Legion on FX : Why You Should Watch
Televised and Cinematic Comic Book properties are all the rage right now, basically because fans really love to watch their favorite heroes and villains brought to life and kicking an ample supply of ass. We all know the likes of Iron Man, Captain America, The Avengers, Batman, The Flash, and Daredevil have captured our attention these days by becoming live action versions of their namesake comics. And we love them. And who could forget The X-Men? One of the original film franchises out of the gate that effortlessly made all of us believe that comic books could truly be brought to life. Well, imagine if there was a different kind of X-Man who is, according to Marvel lore, the most powerful mutant ever. Now imagine him in a TV show. His name is David Haller, the secret son of the X-Men founder, Charles Xavier, and he is known as Legion.
“Legion is an Omega-level mutant who has multiple personalities.” According to Wikipedia, “the manifestation of Legion’s individual powers are each associated with a different personality, and each personality controls a different power. The cumulative powers of all his personalities make him one of the strongest mutants in existence.”
In other words, in conjunction with David’s ability to absorb others’ abilities and personalities into his own, he can use those powers as his own thereby making him nearly infinitely powerful, yet incredibly unstable. Now, a lot of this lore is based completely on the Legion stories in Marvel comics, which isn’t to say the new television show doesn’t dutifully explore much of them.
On February 8th, FX began airing Legion to great reviews, so much so it ordered a full second season in March. The show stars Dan Stevens as David Haller, and Rachel Keller, Aubrey Plaza, Bill Irwin, Jeremie Harris, Amber Midthunder, Katie Aselton, and Jean Smart. One of the things about this particular comic book property that viewers like is the fact that it isn’t, at all, the same cookie-cutter style Superhero trope as more or less every other film and television show.
It’s bizarre, it’s loud without being explosive, and it’s completely ambiguous as to just when it takes place. And in this show, just as much takes place in and around psychiatric offices (Clockwork) as takes place inside David Haller’s schizophrenic brain. The government wants to use him as a weapon, and an opposing force of mutants (Summerland, the good guys) wants to save him from just such a catastrophe. Balanced with all of this other frenetic storytelling, there is also the tale of The Shadow King, an entity stripped directly from the comics, who has taken up residence in Legion’s mind as is feeding off his latent powers.
If you’re curious if the show takes place in the same universe as The X-Men specifically -thereby tenuously linked to the entirety of The Marvel Cinematic Universe- it is. Basically, it falls in the line before the X-Men movies where humanity still has no idea what mutants are, but know they do exist.
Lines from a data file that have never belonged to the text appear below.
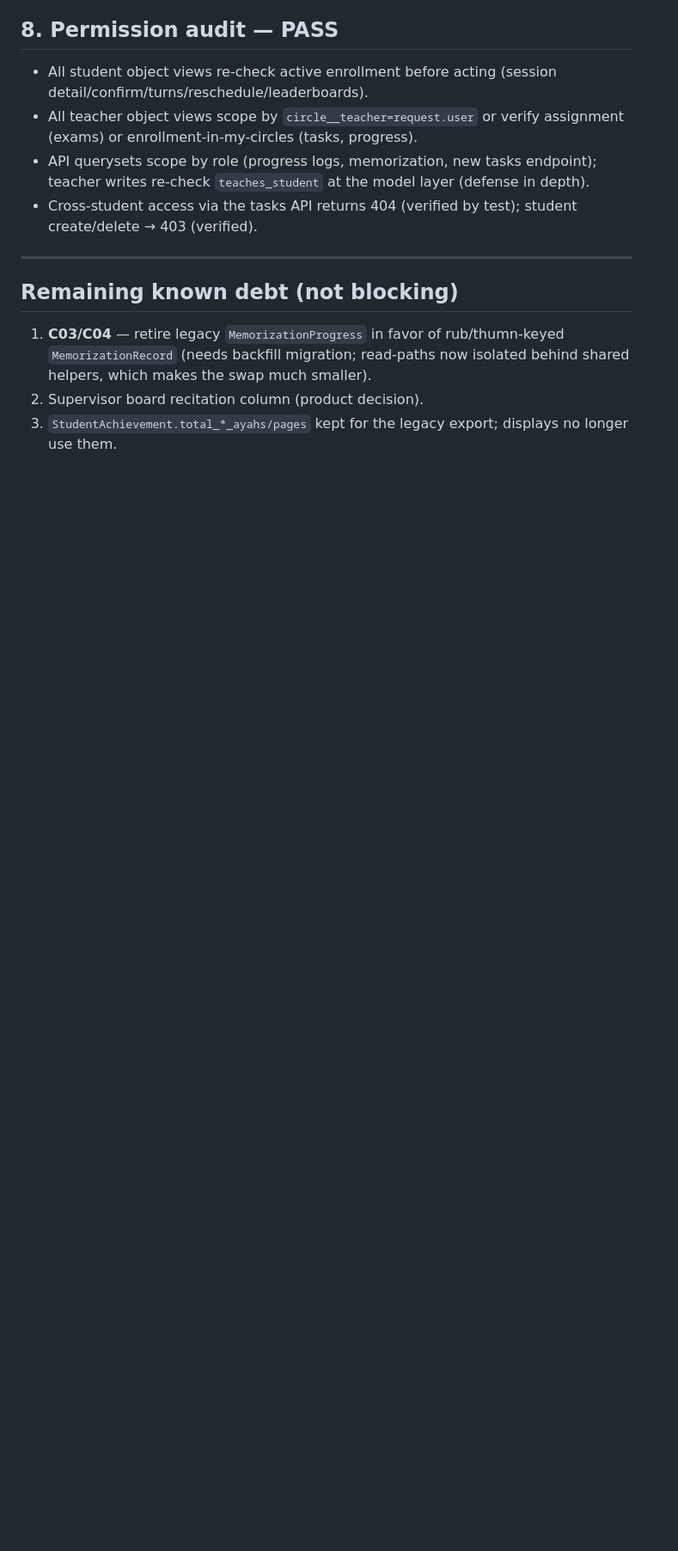
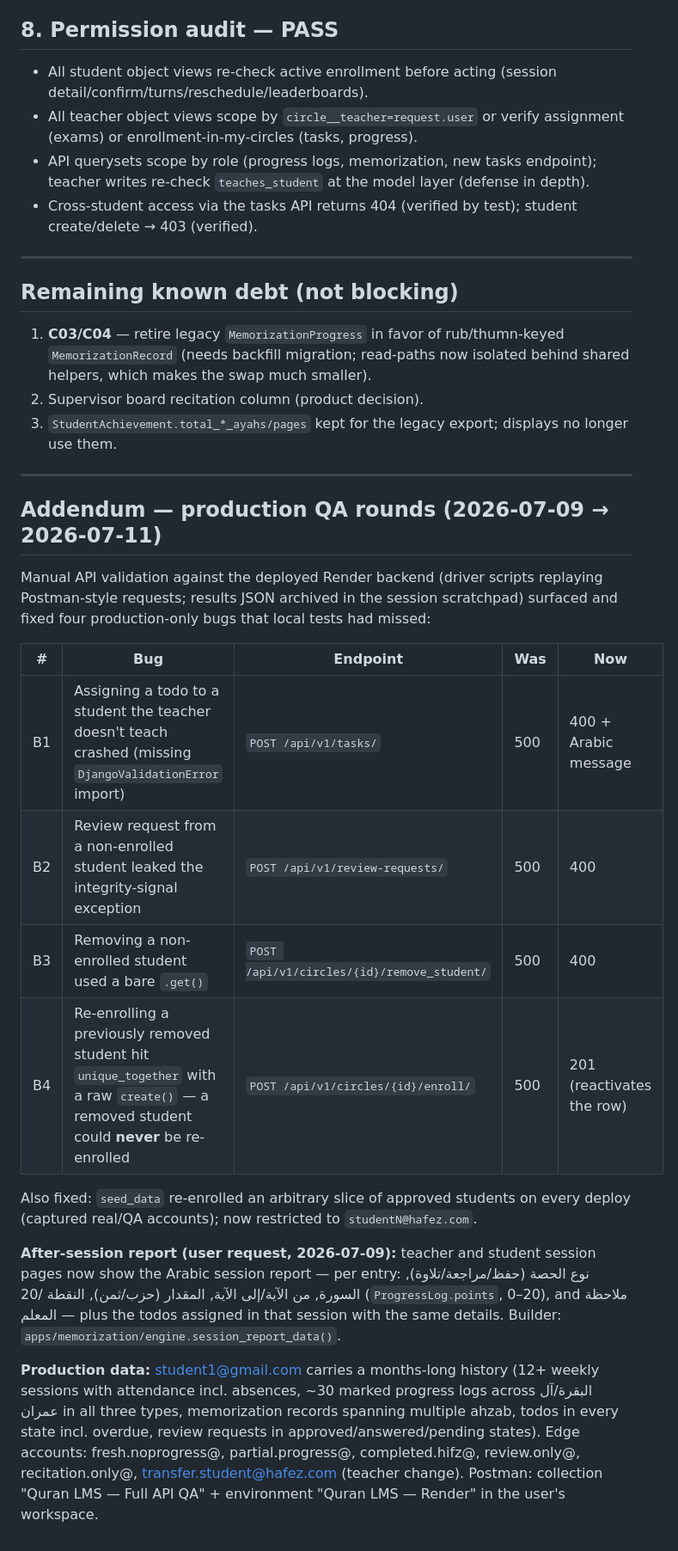
Before and after one commit to HAROUNTOUM/quran, a Markdown page: docs/audit-report-2026-07-07.md, the part around the change. Shown at 86% size. GitHub-like rendering; blank space fills up the shorter version.

Commit message:
docs: audit addendum — production QA rounds, 4 API 500-fixes, session report

```diff
--- a/docs/audit-report-2026-07-07.md
+++ b/docs/audit-report-2026-07-07.md
@@ -106,3 +106,35 @@ Added:
 1. **C03/C04** — retire legacy `MemorizationProgress` in favor of rub/thumn-keyed `MemorizationRecord` (needs backfill migration; read-paths now isolated behind shared helpers, which makes the swap much smaller).
 2. Supervisor board recitation column (product decision).
 3. `StudentAchievement.total_*_ayahs/pages` kept for the legacy export; displays no longer use them.
+
+---
+
+## Addendum — production QA rounds (2026-07-09 → 2026-07-11)
+
+Manual API validation against the deployed Render backend (driver scripts replaying
+Postman-style requests; results JSON archived in the session scratchpad) surfaced and
+fixed four production-only bugs that local tests had missed:
+
+| # | Bug | Endpoint | Was | Now |
+|---|-----|----------|-----|-----|
+| B1 | Assigning a todo to a student the teacher doesn't teach crashed (missing `DjangoValidationError` import) | `POST /api/v1/tasks/` | 500 | 400 + Arabic message |
+| B2 | Review request from a non-enrolled student leaked the integrity-signal exception | `POST /api/v1/review-requests/` | 500 | 400 |
+| B3 | Removing a non-enrolled student used a bare `.get()` | `POST /api/v1/circles/{id}/remove_student/` | 500 | 400 |
+| B4 | Re-enrolling a previously removed student hit `unique_together` with a raw `create()` — a removed student could **never** be re-enrolled | `POST /api/v1/circles/{id}/enroll/` | 500 | 201 (reactivates the row) |
+
+Also fixed: `seed_data` re-enrolled an arbitrary slice of approved students on every
+deploy (captured real/QA accounts); now restricted to `studentN@hafez.com`.
+
+**After-session report (user request, 2026-07-09):** teacher and student session pages
+now show the Arabic session report — per entry: نوع الحصة (حفظ/مراجعة/تلاوة), السورة,
+من الآية/إلى الآية, المقدار (حزب/ثمن), النقطة /20 (`ProgressLog.points`, 0–20), and
+ملاحظة المعلم — plus the todos assigned in that session with the same details.
+Builder: `apps/memorization/engine.session_report_data()`.
+
+**Production data:** student1@gmail.com carries a months-long history (12+ weekly
+sessions with attendance incl. absences, ~30 marked progress logs across البقرة/آل عمران
+in all three types, memorization records spanning multiple ahzab, todos in every state
+incl. overdue, review requests in approved/answered/pending states). Edge accounts:
+fresh.noprogress@, partial.progress@, completed.hifz@, review.only@, recitation.only@,
+transfer.student@hafez.com (teacher change). Postman: collection "Quran LMS — Full API
+QA" + environment "Quran LMS — Render" in the user's workspace.
```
It’s a great show, it’s a wacky show, but it’s incredibly well written and it will leave you questioning everything you think you know about Superhero movies.